Wrestle With Care
From these blog entries/essays sprang Gillespie's book Wrestle With Care: Inspirationals from Life with Sport, available online as an eBook from Amazon.com. Here's how he described this venture online:
Civilized people predict the end of wrestling. A dying sport. Others scoff at the notion of an ebook. It's a novelty. Naturally I've combined both, an ebook of wrestling stories both informational and informative.
An essay tells you something. A story makes you feel something. I've linked my best essays. Thirty three thousand reads later I've written the story.
Wrestle With Care, a free Kinkle reader for PC download on Amazon, tells the story of a former wrestler who goes to the hospital bedside of his wrestling coach, turning the tables, scoring a reversal as wrestler becomes coach and mentor to the man who performed those functions for him at an earlier stage of life.
Gillespie has lived all this. What's more, he incorporated his experience as caregiver for his father-in-law who battled Parkinson's disease.
"In caregiving, as in wrestling, you anticipate when the other person is about to shift balance," said Gillespie. "In wrestling, you go on the attack. In caregiving, you go in to prevent a fall."
Wrestling and writing inspiration
Gillaspie's writing background goes beyond his blog and Wrestle With Care eBook. "I've taken a ton of writing courses -- novel writing, screenplay writing, news writing. I've participated in writing workshops at the University of Iowa, and the USC (University of Southern California) screenwriter workshops."
David Gillespie in 1973In terms of writing and wrestling, Gillaspie described Ken Kesey as his inspiration. "I thought it was cool that he was from my area, writing about where I grew up, with great books such as Sometimes a Great Notion and One Flew Over The Cuckoo's Nest."
Gillespie and Kesey shared more than an upbringing in the same part of the world -- and a love for writing. They both shared a love of the oldest sport. Kesey wrestled at Springfield High School in Oregon, and at the University of Oregon.

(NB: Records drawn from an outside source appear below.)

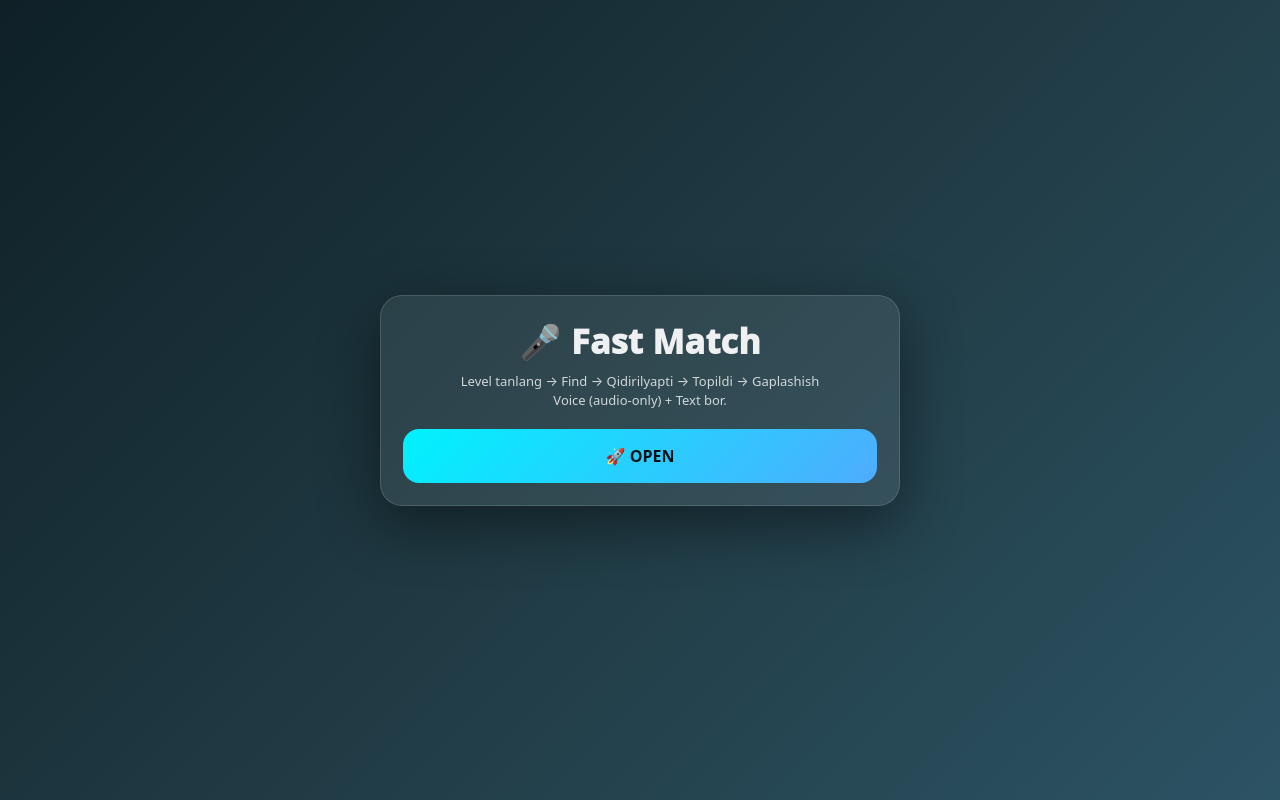
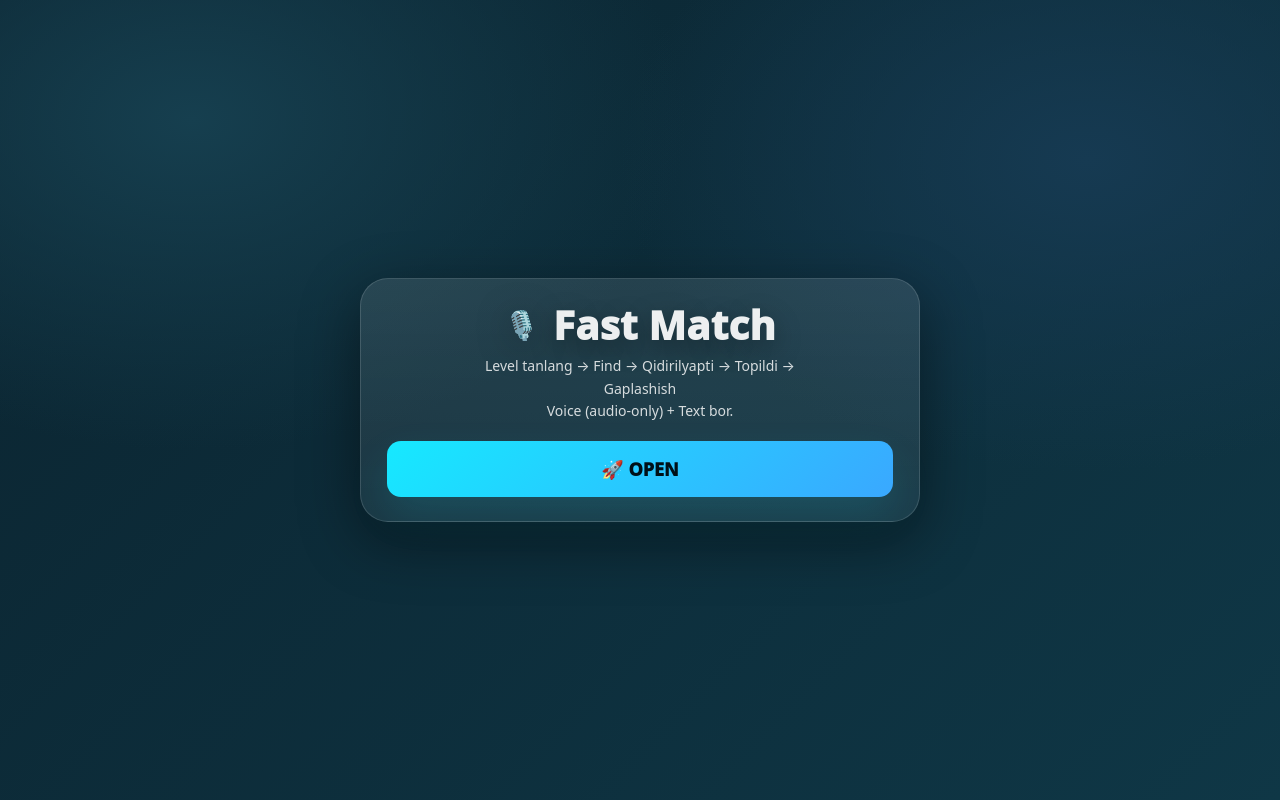
Before and after one commit to developer2012/speakung, a plain HTML site: page index.html in a window 1280 px wide. Drawn offline with nearby package versions, Linux system fonts and the light colour scheme.

Commit message:
ekjfehrf

```diff
--- a/index.html
+++ b/index.html
@@ -95,10 +95,9 @@
       cursor:pointer;transition:.2s;
     }
     .level:hover{transform:translateY(-2px);background:rgba(255,255,255,.11)}
-
-    /* ✅ Level bosilganda ko‘k bo‘lsin */
+    /* ✅ level bosilganda ko‘k bo‘lsin */
     .level.active{
-      background:#4facfe;       /* ko‘k */
+      background:#4facfe;
       color:#001018;
       border-color:transparent;
       box-shadow:0 12px 30px rgba(79,172,254,.22);
@@ -183,38 +182,95 @@
       color:#fff;font-weight:900;
     }
     .sendBtn:hover{background:rgba(255,255,255,.14)}
-    /* OPEN screen */
+    .hidden{display:none !important;}
+
+    /* ==========================
+       ✅ OPEN SCREEN (RASMDAGIDEK)
+    =========================== */
     #openScreen{
       position:fixed;inset:0;
-      background:linear-gradient(135deg,#0f2027,#203a43,#2c5364);
-      display:flex;align-items:center;justify-content:center;
-      z-index:9999;padding:18px;
+      display:grid;place-items:center;
+      z-index:9999;
+      padding:18px;
+      background:
+        radial-gradient(900px 600px at 15% 15%, #163f4f 0%, transparent 55%),
+        radial-gradient(900px 600px at 85% 20%, #163a52 0%, transparent 52%),
+        linear-gradient(135deg,#0b2430,#0f3746);
     }
     .openCard{
-      width:min(520px,100%);
-      background:rgba(255,255,255,.08);
+      width:min(560px, 100%);
+      border-radius:28px;
+      padding:26px 26px 24px;
+      background:linear-gradient(180deg, rgba(255,255,255,.10), rgba(255,255,255,.06));
       border:1px solid rgba(255,255,255,.14);
-      border-radius:22px;
-      box-shadow:var(--shadow);
-      padding:22px;text-align:center;
+      box-shadow:0 18px 60px rgba(0,0,0,.45);
+      text-align:center;
     }
-    .openTitle{font-size:34px;font-weight:1000;letter-spacing:.3px}
-    .openSub{margin-top:8px;color:rgba(255,255,255,.78);font-size:13px;line-height:1.5}
-    .openBtn{margin-top:18px;width:100%;justify-content:center;padding:16px 18px;font-size:16px}
-    .hidden{display:none !important;}
+    .openTitleRow{
+      display:flex;
+      align-items:center;
+      justify-content:center;
+      gap:14px;
+      margin-bottom:10px;
+    }
+    .openMic{
+      font-size:28px;
+      filter: drop-shadow(0 6px 18px rgba(0,0,0,.35));
+      transform: translateY(-1px);
+    }
+    .openTitle{
+      font-size:40px;
+      font-weight:1000;
+      letter-spacing:.3px;
+      line-height:1;
+      text-shadow:0 8px 26px rgba(0,0,0,.35);
+    }
+    .openSub{
+      margin-top:8px;
+      font-size:14px;
+      line-height:1.6;
+      color:rgba(255,255,255,.82);
+    }
+    .openBtn{
+      margin-top:18px;
+      width:100%;
+      border:none;
+      cursor:pointer;
+      border-radius:14px;
+      padding:16px 18px;
+      font-size:18px;
+      font-weight:1000;
+      color:#001018;
+      background:linear-gradient(135deg,#16e9ff,#3aa8ff);
+      box-shadow:0 18px 40px rgba(22,233,255,.12);
+      display:flex;
+      align-items:center;
+      justify-content:center;
+      gap:10px;
+      transition:.18s;
+    }
+    .openBtn:hover{ transform:translateY(-1px); filter:brightness(1.03); }
+    .openBtn:active{ transform:translateY(1px); }
   </style>
 </head>
+
 <body>
 
-<!-- OPEN (admin haqida hech narsa yozilmaydi) -->
+<!-- ✅ OPEN (rasmdagidek) -->
 <div id="openScreen">
   <div class="openCard">
-    <div class="openTitle">🎤 Fast Match</div>
+    <div class="openTitleRow">
+      <div class="openMic">🎙️</div>
+      <div class="openTitle">Fast Match</div>
+    </div>
+
     <div class="openSub">
-      Level tanlang → Find → Qidirilyapti → Topildi → Gaplashish
-      <br>Voice (audio-only) + Text bor.
+      Level tanlang → Find → Qidirilyapti → Topildi →<br>
+      Gaplashish<br>
+      Voice (audio-only) + Text bor.
     </div>
-    <button class="primary openBtn" id="openBtn">🚀 OPEN</button>
+
+    <button class="openBtn" id="openBtn">🚀 OPEN</button>
   </div>
 </div>
 
@@ -230,7 +286,7 @@
     <div class="pill">
       <span class="dot" id="dot"></span>
       <span id="netText">Ulanmoqda...</span>
-      <!-- ✅ endi "SZ" ni 5 marta bosganda ko‘rinadi -->
+      <!-- ✅ SZ 5 marta bosilganda ko‘rinadi -->
       <span id="adminOnline" class="hidden">• Online: <b id="onlineCount">0</b></span>
     </div>
   </div>
@@ -344,9 +400,7 @@ const rtcConfig = { iceServers:[
 ] };
 
 /* =======================
-   ✅ ONLINE COUNT (HAMMA UCHUN)
-   - "SZ" logoni 5 marta bossang online count ko‘rinadi/yashirinadi
-   - O‘zing ham count ichida bo‘ladi
+   ✅ SZ 5x BOSSA ONLINE COUNT KO‘RINADI
 ======================= */
 let showOnline = (localStorage.getItem("show_online")==="1");
 let logoClicks = 0;
@@ -363,13 +417,11 @@ refreshOnlineUI();
 
 $("logo").addEventListener("click", ()=>{
   const now = Date.now();
-  // 2.5 sekund ichida 5 marta bosish kerak
   if(now > logoWindowUntil){
     logoClicks = 0;
-    logoWindowUntil = now + 2500;
+    logoWindowUntil = now + 2500; // 2.5s ichida 5 marta
   }
   logoClicks++;
-
   if(logoClicks >= 5){
     logoClicks = 0;
     showOnline = !showOnline;
@@ -393,7 +445,6 @@ async function startOnlinePresence(){
     $("netText").textContent = ok ? "Online" : "Ulanmadi";
   };
 
-  // ✅ count har doim yangilanadi (lekin UI’da faqat showOnline true bo‘lsa ko‘rinadi)
   const updateCount = ()=>{
     const state = onlineChan.presenceState();
     $("onlineCount").textContent = String(Object.keys(state).length);
@@ -439,8 +490,7 @@ document.querySelectorAll(".level").forEach(el=>{
 });
 
 /* =======================
-   MATCHMAKING (no DB tables)
-   - same level channel
+   MATCHMAKING (same level)
    - looking -> proposal -> accept -> enter room
 ======================= */
 async function joinLevelChannel(){
@@ -454,7 +504,7 @@ async function joinLevelChannel(){
     if(!from || from === uid) return;
     if(!searching || roomId) return;
 
-    // deterministic: smaller uid proposes
+    // deterministic: kichik uid taklif qiladi
     if(uid < from){
       const a = [uid, from].sort();
       const proposedRoom = `r_${level}_${a[0]}_${a[1]}`;
```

"To my mind, he invented the 60s," Gillaspie said of Kesey, who, in addition to being a noted novelist, was a counter-culture figure who became part of the Merry Pranksters that traveled the nation in a school bus with friends (including Beat writers like Neal Cassady and Jack Kerouac), and chronicled in Tom Wolfe's book, The Electric Kool-Aid Acid Test. Despite his association with these Beat icons -- and his status as one of the great writers of the 1960s -- Kesey said in a 1999 interview, "I was too young to be a beatnik, and too old to be a hippie."

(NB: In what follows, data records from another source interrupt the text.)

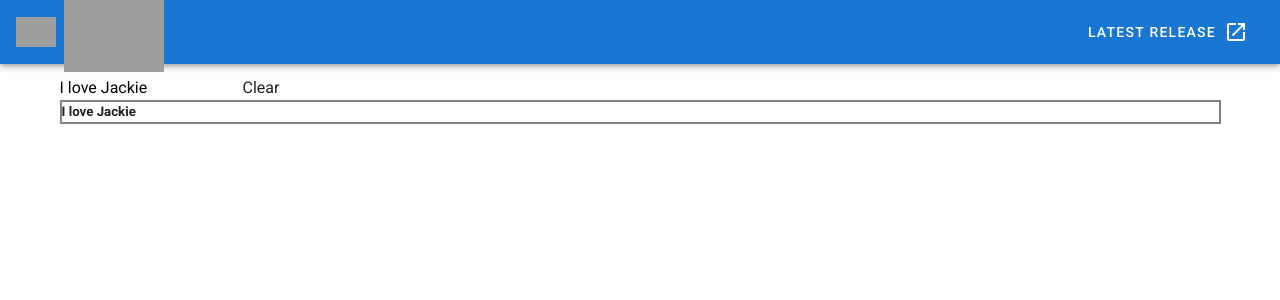
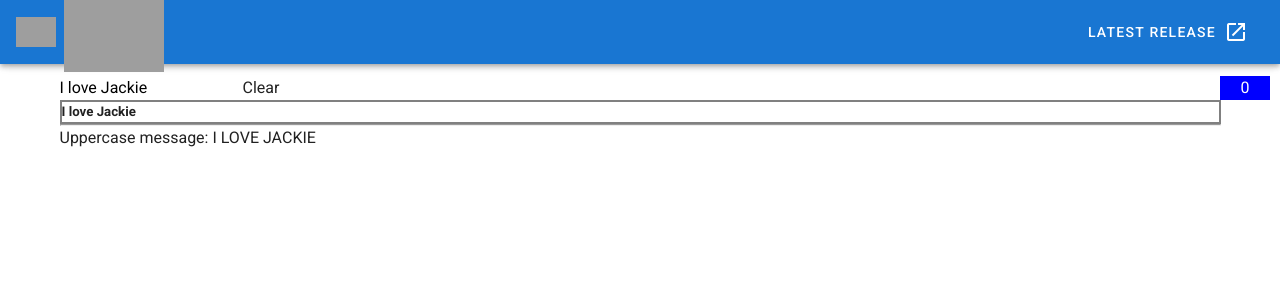
Before and after one commit to mb-vue/my-todo, a Vue app: page /#/ in a window 1280 px wide. Shown: the top 300 px of the page. Built offline with nearby package versions, Linux system fonts and the light colour scheme; grey boxes are pictures that could not be loaded.

Commit message:
adding counter -- check with console.log

```diff
--- a/src/components/HelloWorld.vue
+++ b/src/components/HelloWorld.vue
@@ -2,6 +2,9 @@
 <template>
   <v-container padding>
   <!-- Remove old code -->
+
+  <!--add counter-->
+
   <input v-model="message"
   @keyup.esc="clearMessage()"
   @keyup.enter="alertMessage()"
@@ -9,11 +12,19 @@
 
   />
   <button @click="message=clearMessage()">Clear</button>
+   <button
+    style="position: absolute; right: 10px; background-color: blue; color:white; width: 50px"
+    @click="counter++"
+  >{{ counter }}</button>
   <!-- <h5 class="border-grey" v-show="message.length">{{ message }}</h5> -->
   <!-- use v-if instead v-show-->
   <h5 class="border-grey" v-if="message.length">{{ message }}</h5>
   <!-- cnt cmd space to insert emoji-->
   <h3 v-else>No message entered 😎</h3>
+  <hr>
+  <p>Uppercase message: {{ messageUppercase() }}</p>
+
+
 
 
   </v-container>
@@ -28,7 +39,8 @@
     // create data object return some data
     data() {
       return {
-        message: 'I love Jackie'
+        message: 'I love Jackie',
+        counter:0
       }
     },
     methods: {
@@ -37,6 +49,10 @@
       },
       alertMessage() {
         alert(this.message)
+      },
+      messageUppercase() {
+        console.log("This message is firing everytime I click button");
+        return this.message.toUpperCase()
       }
 
 
```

David Gillaspie also cites Dan Gable as a source of inspiration. The name of the Iowa State wrestler and University of Iowa head coach pop up frequently in his DeeGee's B&B blog; for example, in the opening of the August 13, 2010 installment:
One name represents wrestling in America. Dan Gable. The DG. He marked the sport like no other competitor or coach marked any other sport.
Gable's name also was mentioned more than once during the interview for this profile. In talking about the Cyclone mat great's one college loss -- to Larry Owings of the University of Washington in the 142-pound finals at the 1970 NCAA championships -- Gillaspie said, "With Gable, that one loss helped him be the coach that he was -- so he could help others prevent what happened to him."
For additional inspired insights into wrestling -- and all aspects of life -- check out David Gillaspie's DeeGee's B&B blog ... and his eBook, Wrestling With Care. It's wrestling writing that's richly rewarding to read.
To learn more about Wrestling With Care -- and to get a free copy of this eBook -- visit http://www.amazon.com/dp/B003B667V6